On September 14th , 2020, I was diagnosed with a grade 3 stage 3B metastatic invasive ductal carcinoma, or in normal people terms, breast cancer that had already spread to one axillary lymph node. I was a 21-year-old collegiate athlete with no history of breast cancer in my family. Additionally, after my diagnosis, I had genetic testing done and everything came back normal.
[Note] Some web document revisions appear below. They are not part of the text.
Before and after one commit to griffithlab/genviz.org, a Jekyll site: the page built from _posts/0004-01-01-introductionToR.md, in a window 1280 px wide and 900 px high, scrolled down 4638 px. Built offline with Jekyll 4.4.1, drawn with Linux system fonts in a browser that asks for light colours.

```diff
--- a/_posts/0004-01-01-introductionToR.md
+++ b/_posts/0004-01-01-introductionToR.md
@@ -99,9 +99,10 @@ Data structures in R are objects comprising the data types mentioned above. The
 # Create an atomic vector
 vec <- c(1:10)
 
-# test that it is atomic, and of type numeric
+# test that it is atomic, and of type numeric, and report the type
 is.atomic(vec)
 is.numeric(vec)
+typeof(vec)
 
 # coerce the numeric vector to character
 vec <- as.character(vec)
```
My tumor was ER/PR+ and HER2- and, as a result, following a port placement surgery, fertility treatments (courtesy of my dad who gave me two to three shots a day for two weeks straight), and an egg retrieval surgery, my doctors chose to start my treatment with dose-dense ACT chemotherapy. After completing eight rounds of chemotherapy spanning from October 2020 through January 2021, I elected to have a double mastectomy with expander placement on February 12 th , 2021. To top it all off, I received 25 doses of radiation, 5 days a week for 5 weeks straight, beginning in March and ending on April 13 th , 2021. Immediately upon completing treatments, I started on my maintenance plan which includes taking anastrozole every day and receiving a shot of Lupron every 3 months until April 2031 to prevent recurrence. Since completing treatment, I’ve had two more surgeries, one to switch my expanders to implants, and one to take my port out, amounting to five surgeries in a little over a year. Additionally, I am just about to complete five months’ worth of physical therapy for right shoulder weakness and pain due to adverse effects of radiation.

So why am I sharing my story with you all?
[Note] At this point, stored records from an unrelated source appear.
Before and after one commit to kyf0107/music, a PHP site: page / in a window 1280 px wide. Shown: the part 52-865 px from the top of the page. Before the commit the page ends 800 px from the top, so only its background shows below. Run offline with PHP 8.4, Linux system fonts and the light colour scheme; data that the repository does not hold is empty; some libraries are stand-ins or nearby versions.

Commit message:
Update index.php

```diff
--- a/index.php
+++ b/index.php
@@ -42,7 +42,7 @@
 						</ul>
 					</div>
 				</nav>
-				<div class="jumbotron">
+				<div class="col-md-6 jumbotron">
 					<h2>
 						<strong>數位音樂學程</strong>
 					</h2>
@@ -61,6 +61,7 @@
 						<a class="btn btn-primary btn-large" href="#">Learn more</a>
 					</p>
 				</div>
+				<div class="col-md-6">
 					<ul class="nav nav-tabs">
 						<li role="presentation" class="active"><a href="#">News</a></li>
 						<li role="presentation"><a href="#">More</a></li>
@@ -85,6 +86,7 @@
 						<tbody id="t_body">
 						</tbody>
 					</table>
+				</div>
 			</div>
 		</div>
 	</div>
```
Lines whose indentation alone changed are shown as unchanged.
If you read back over everything I mentioned above, you will see that it is pretty much just facts that any healthcare provider with access to my medical chart could see. But what is mentioned above is not my full story, not even close. It does not tell you that I received my diagnosis through a phone call while I was in Michigan and my parents were in Pennsylvania, or that I missed the first two calls from the nurse because I was in the middle of a PT interview day. It does not tell you the disbelief and shock I felt when I was first diagnosed, or the immense support I have received from family, friends, teammates, and even strangers since then.
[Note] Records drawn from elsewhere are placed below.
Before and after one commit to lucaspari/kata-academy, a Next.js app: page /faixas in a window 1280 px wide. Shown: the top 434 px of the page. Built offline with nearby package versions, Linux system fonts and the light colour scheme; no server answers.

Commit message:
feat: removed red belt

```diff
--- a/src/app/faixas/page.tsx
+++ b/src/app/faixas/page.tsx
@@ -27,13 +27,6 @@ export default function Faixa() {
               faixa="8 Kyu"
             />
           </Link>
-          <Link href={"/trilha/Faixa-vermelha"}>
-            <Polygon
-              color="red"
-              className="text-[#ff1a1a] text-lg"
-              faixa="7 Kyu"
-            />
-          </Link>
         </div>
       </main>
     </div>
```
It does not tell you that I had bruises going up and down both arms due to the number of blood draws, or that my dad ran out of places to put the needles into my stomach for the fertility treatments. It does describe the pain I felt after each surgery, or the side effects of chemotherapy and radiation. It does not tell you that I completed my senior year of undergrad during my treatment, states away from my best friend, or that I swam in my last ever collegiate swim meet three weeks after my double mastectomy. It does not tell you the fear, confusion, anger, exhaustion, shock, sadness, anxiety, joy, gratefulness, love, and so much more that I have felt throughout the last year and a half and continue to feel to this day as I navigate life after cancer.

I have learned over the past year and a half that a patient’s medical chart does not even come close to showing us as healthcare providers what an oncology patient, or any patient, is truly going through. Therefore, as a PT, it is essential to practice empathy, putting oneself in the patient’s shoes, in an attempt to gain a better understanding of what that patient might be feeling.

But I have also learned it is important to accept that empathy has limits. No matter how hard one tries, it is impossible to know exactly what another person is going through. No one will ever know exactly what I went through last year just as I will never know exactly what another cancer patient is going through. This realization is what I use to motivate me as a physical therapy student. I have wanted to be a PT since early in high school because I want to help others get back to doing what they love just as my PTs have done for me in the past and present. However, it was just recently that I decided I wanted to become an oncologic PT. I want to use what I have learned throughout my cancer journey to help those who are facing their own unique cancer story, without pretending that I know exactly what they are going through.